● **WORK TO BE COMPLETED**
Each line holding the string "vivo" is to be copied from the data.

◆ ◆ ◆ ◆

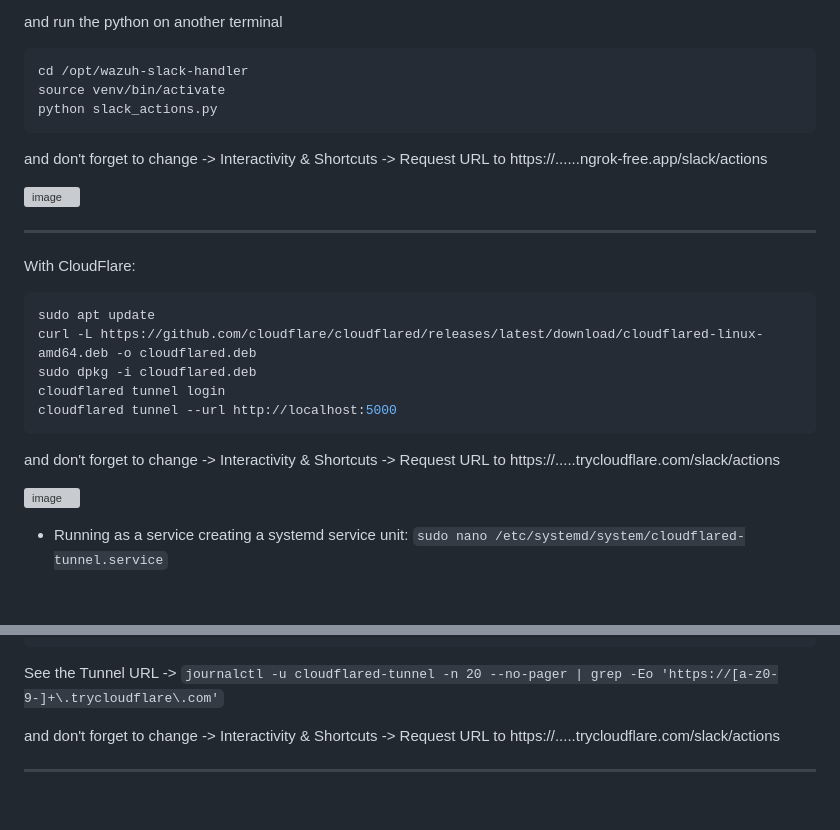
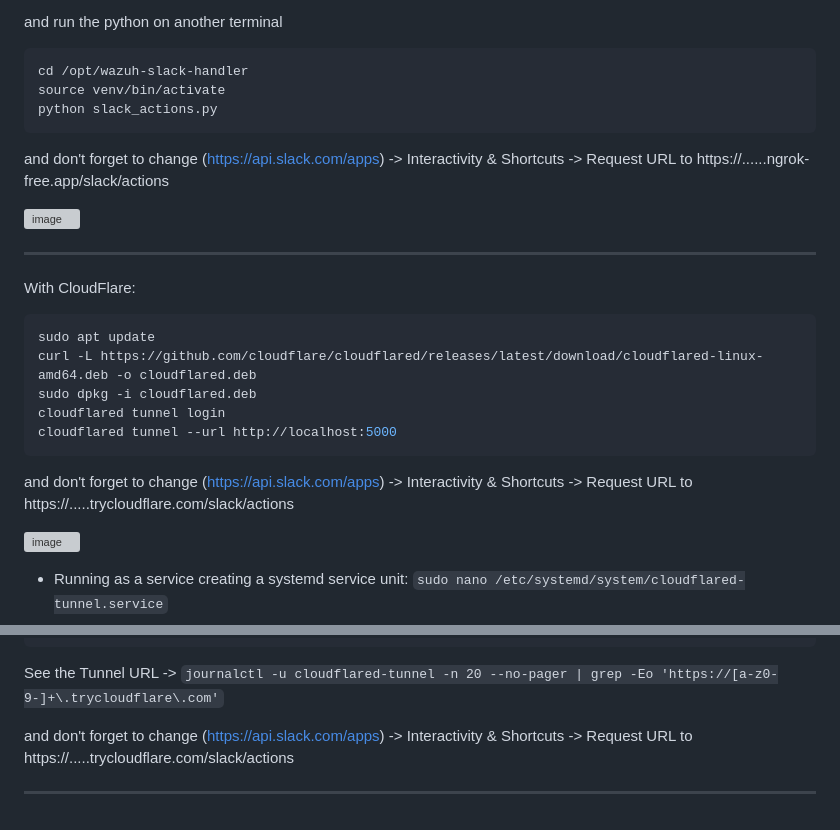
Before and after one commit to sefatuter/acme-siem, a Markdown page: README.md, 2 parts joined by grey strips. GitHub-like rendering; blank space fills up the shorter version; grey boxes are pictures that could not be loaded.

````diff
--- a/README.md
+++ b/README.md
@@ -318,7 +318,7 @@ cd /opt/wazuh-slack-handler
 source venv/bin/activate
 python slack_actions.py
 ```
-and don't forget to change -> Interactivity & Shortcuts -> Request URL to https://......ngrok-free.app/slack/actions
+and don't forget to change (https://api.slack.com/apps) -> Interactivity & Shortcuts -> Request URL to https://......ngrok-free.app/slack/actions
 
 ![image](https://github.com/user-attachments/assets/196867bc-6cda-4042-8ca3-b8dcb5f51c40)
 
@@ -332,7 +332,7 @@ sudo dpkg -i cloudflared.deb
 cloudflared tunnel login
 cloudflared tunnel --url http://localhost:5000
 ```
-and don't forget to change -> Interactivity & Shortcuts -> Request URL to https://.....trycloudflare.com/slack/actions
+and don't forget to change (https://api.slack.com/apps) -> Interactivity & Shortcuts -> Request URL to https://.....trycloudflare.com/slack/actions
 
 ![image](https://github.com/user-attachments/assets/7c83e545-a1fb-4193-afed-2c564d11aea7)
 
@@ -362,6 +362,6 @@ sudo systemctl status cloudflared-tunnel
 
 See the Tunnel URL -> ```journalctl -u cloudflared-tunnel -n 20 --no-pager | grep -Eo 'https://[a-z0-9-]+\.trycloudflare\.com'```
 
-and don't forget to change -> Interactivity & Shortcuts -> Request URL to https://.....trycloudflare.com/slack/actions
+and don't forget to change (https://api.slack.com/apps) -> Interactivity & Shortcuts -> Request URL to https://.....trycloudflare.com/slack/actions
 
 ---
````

◆ ◆ ◆ ◆

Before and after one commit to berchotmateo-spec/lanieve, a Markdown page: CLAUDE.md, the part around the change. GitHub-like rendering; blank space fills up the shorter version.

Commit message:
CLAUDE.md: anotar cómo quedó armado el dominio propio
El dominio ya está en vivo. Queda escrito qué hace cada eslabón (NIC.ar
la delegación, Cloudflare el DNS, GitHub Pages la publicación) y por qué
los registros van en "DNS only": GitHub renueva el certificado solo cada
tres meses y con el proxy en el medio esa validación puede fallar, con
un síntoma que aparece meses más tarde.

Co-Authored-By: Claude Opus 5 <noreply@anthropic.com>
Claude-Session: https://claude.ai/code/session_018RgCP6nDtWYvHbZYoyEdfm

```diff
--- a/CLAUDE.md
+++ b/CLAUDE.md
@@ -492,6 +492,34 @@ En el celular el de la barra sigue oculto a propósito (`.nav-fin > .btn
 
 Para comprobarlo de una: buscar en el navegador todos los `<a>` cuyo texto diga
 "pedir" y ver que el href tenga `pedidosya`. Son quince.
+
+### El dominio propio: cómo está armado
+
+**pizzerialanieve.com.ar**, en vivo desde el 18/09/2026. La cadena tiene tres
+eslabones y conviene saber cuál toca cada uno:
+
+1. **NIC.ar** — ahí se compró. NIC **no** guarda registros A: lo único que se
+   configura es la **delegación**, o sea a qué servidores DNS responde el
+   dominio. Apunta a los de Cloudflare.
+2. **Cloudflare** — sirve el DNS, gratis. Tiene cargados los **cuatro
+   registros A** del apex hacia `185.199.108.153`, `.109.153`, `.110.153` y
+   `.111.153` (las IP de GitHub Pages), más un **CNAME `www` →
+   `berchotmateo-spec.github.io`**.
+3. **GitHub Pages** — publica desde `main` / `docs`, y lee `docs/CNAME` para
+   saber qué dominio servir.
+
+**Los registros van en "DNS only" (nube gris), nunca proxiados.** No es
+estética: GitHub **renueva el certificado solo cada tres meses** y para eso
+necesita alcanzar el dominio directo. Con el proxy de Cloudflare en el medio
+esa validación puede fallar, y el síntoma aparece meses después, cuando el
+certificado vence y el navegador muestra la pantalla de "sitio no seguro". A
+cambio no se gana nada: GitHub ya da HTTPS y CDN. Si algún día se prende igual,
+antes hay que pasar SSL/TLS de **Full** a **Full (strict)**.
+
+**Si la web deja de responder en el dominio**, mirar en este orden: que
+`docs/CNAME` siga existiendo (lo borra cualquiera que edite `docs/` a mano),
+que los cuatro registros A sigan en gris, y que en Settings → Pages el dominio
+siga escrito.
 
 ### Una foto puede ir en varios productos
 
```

◆ ◆ ◆ ◆

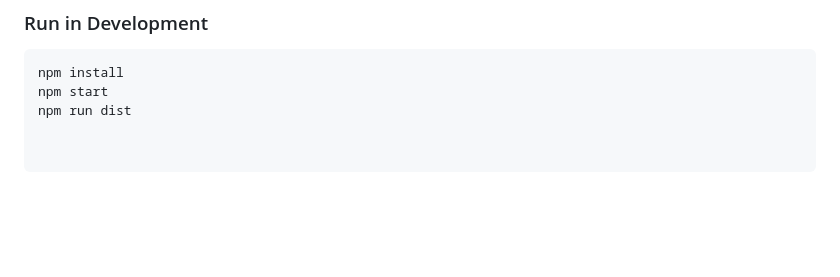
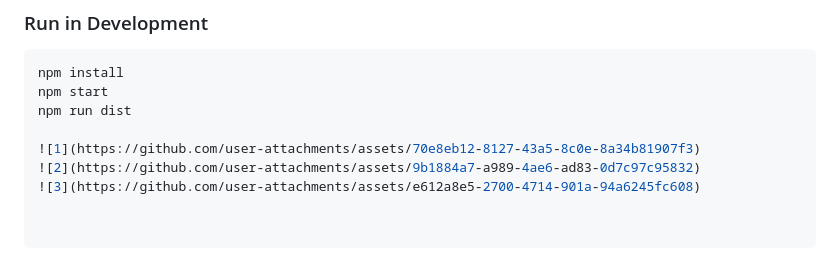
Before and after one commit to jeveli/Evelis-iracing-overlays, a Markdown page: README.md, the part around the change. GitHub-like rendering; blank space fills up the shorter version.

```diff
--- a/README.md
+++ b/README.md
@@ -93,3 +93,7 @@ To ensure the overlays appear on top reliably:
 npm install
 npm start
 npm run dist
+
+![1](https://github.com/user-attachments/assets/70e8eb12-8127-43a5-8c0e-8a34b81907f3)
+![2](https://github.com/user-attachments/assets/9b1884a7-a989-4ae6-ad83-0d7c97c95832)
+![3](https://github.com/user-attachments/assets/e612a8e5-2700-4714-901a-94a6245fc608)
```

◆ ◆ ◆ ◆

● **RESULT**
El dominio ya está en vivo. Queda escrito qué hace cada eslabón (NIC.ar
+**pizzerialanieve.com.ar**, en vivo desde el 18/09/2026. La cadena tiene tres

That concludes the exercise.